(CA:CAC) of France announced Monday that they were teaming up with
to form a global business-to-business online exchange, in the second such deal in four days.
Together, Sears, the No. 2 retailer in North America behind
, and Carrefour, the No. 1 retailer in Europe and Latin America, hold a majority interest in the exchange, called
. Initially, the procurement network will focus on the $80 billion in supply chain purchases that Sears and Carrefour make from their 50,000 suppliers.
Oracle, a leading maker of e-business software, also holds a minority interest in the venture. The companies did not disclose the size of their stakes.
said they would join forces to create an auto-parts procurement network on the Internet, combining Ford's current exchange, run by Oracle, and GM's exchange, run by
Oracle is currently in the process of working with players in other industries to form more of these exchanges and said that announcements similar to today's are in the offing. "We are working with the lead players in the major industries," said Ray Lane, president and chief operating officer of Oracle, in an interview. "Our fantasy is to be at the intersection as industries come together on a single exchange."
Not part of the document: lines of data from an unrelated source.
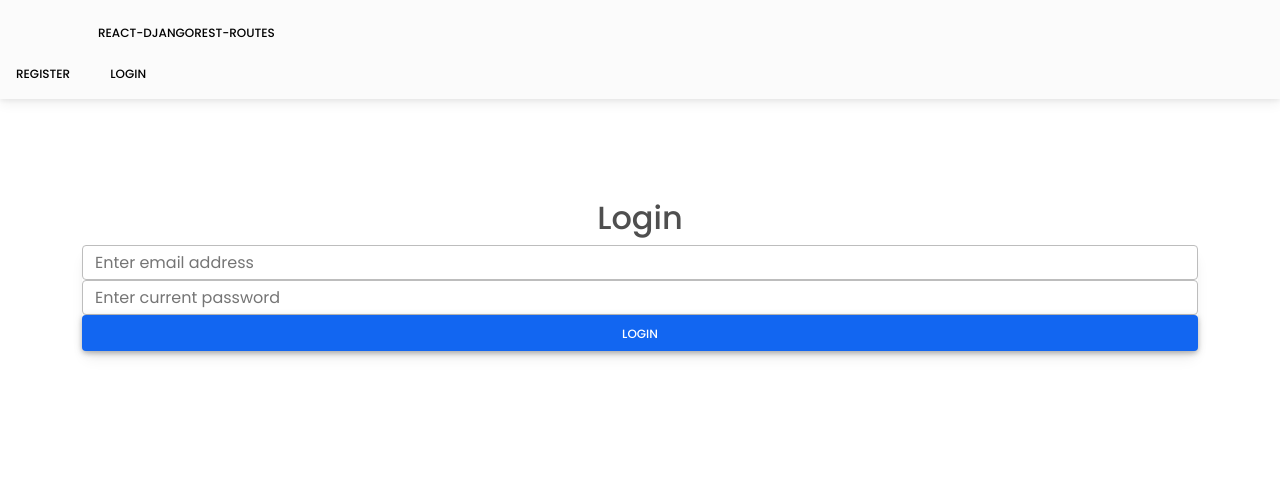
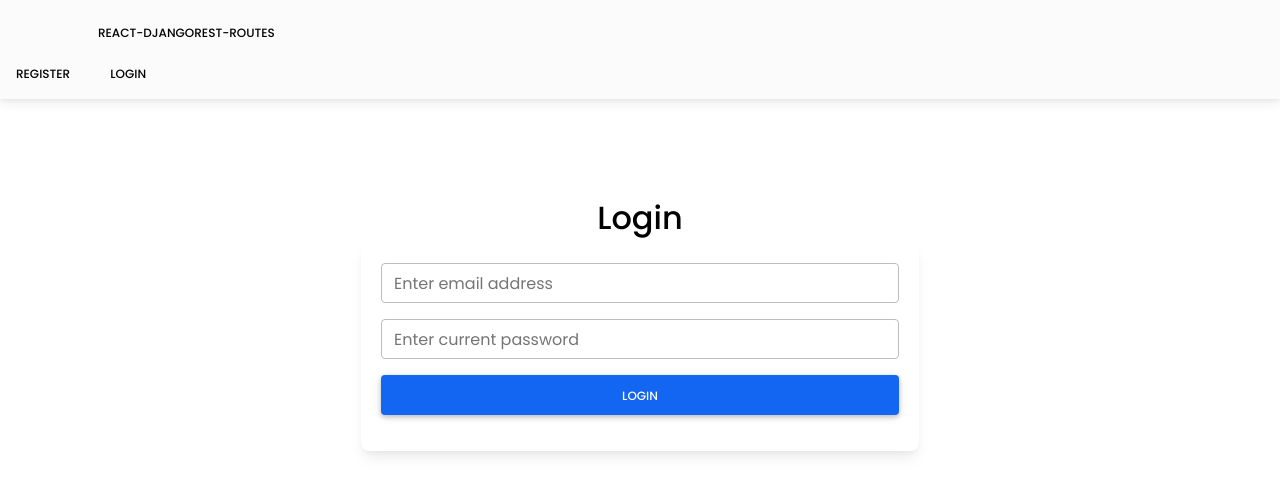
Before and after one commit to aybruhm/react-djangorest-routes, a React (Create React App) app in the folder frontend/frontend_routes/: page /login in a window 1280 px wide. Shown: the top 494 px of the page. Built offline with nearby package versions, Linux system fonts and the light colour scheme.

Commit message:
Styled Login components

```diff
--- a/frontend/frontend_routes/src/index.css
+++ b/frontend/frontend_routes/src/index.css
@@ -22,6 +22,30 @@ div.auth-lists-mobile {
   display: none;
 }
 
+form.login-form {
+  max-width: 50%;
+  padding: 20px;
+  margin: auto;
+}
+
+div.form-group {
+  margin-bottom: 16px;
+}
+
+div.form-group input.form-control {
+  height: 40px;
+}
+
+div.form-group button.btn {
+  height: 40px;
+}
+
+p.h2 {
+  margin-bottom: 6px;
+  font-weight: 500;
+  color: #000;
+}
+
 div.card > img {
   justify-content:center;
   margin: auto;
@@ -32,6 +56,10 @@ button.navbar-toggler {
 }
 
 @media (max-width: 767px) {
+  form.login-form {
+    max-width: 100% !important;
+  }
+
   div.card {
     max-width: 100% !important;
   }
```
In fact, analyst Bob Austrian of
Banc of America Securities
predicted that in the next year, "every business in every sector of the global economy will form or join Internet-based electronic marketplaces for buying, selling and collaborating with all customers, suppliers and partners." Austrian rates Oracle a buy and his firm has done no underwriting for the company.
Sears, based in Hoffman Estates, Ill., and Paris-based Carrefour will seek other global retailers as equity holders and users of the exchange, which will allow members to buy, sell, trade or auction goods and services over the Internet.
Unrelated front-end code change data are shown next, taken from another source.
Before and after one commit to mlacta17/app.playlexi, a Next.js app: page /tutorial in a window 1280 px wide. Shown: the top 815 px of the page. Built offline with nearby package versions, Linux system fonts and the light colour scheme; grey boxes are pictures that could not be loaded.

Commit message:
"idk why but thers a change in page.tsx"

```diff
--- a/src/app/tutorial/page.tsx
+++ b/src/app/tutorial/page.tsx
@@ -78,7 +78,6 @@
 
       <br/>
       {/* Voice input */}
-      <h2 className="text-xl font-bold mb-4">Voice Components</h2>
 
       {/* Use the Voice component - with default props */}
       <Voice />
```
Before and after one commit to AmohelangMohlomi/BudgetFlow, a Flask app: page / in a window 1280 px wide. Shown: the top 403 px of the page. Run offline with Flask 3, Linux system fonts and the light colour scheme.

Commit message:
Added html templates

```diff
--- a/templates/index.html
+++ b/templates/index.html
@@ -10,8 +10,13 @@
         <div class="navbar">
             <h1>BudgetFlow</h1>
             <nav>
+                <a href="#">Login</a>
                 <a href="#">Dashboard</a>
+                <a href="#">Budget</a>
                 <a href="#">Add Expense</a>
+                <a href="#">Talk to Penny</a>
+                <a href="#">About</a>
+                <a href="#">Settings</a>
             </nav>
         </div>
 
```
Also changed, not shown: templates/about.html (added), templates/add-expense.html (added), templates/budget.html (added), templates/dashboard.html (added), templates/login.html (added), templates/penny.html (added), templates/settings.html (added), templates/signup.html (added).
It's important that other high-profile retailers join the network. "No doubt it's a great thing to have, but it's unclear they've locked up the retail space," said analyst Richard Davis of
Tucker Anthony Cleary Gull
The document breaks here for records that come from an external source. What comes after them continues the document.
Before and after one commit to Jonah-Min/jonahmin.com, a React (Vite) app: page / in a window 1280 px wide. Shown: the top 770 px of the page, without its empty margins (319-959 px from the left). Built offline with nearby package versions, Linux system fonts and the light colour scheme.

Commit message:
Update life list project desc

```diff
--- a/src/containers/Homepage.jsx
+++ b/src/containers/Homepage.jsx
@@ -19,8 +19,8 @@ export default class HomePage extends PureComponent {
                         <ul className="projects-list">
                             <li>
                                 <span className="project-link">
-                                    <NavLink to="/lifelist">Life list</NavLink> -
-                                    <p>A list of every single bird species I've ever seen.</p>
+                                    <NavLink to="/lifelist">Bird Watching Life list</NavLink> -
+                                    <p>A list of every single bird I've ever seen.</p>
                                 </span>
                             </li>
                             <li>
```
. He rates Oracle a strong buy and his firm has not participated in underwriting for the company.
For its part, Oracle, based in Redwood Shores, Calif., will host the network and make available its software for auctioning and reverse auctioning. The exchange will "dramatically lower the costs of all suppliers to Sears and Carrefour," Larry Ellison, Oracle's chief executive, said in a conference call with analysts and journalists.
"It will allow suppliers to better understand retail purchasing trends," he said. "They'll know what's selling and can then decide what to manufacture to manage inventory."
Lane said that Oracle will make money by getting a cut of the four or five fees levied by the network, such as transaction fees, commissions from auctions, sourcing fees and advertising fees.
Sears and Carrefour will begin using the exchange's auction capabilities in the next two weeks.
The auto procurement network was the "first sign of coagulation in the B2B marketplace in which industry verticals will coalesce around a common technology platform," said Davis. Today's retail procurement network is now the second. Davis estimated that B2B e-commerce will capture 10% of business commerce worldwide by 2003, creating a $1.3 trillion-to-$1.4 trillion marketplace.
Oracle is one of the stronger players in the space, along with
and Commerce One. "They
Oracle have brand equity, they have pre-existing relationships with a lot of companies already and most customers have had positive relationships with them," Davis added.
Sears closed up 1 7/16, or 6%, to 27 5/16. Meanwhile, Carrefour closed trading on the Paris bourse down 2.6 euros, or 1.7%, to 150 euros. Oracle shares were down 2, or 3%, to 68 5/8, very close to the its all-time high of 71.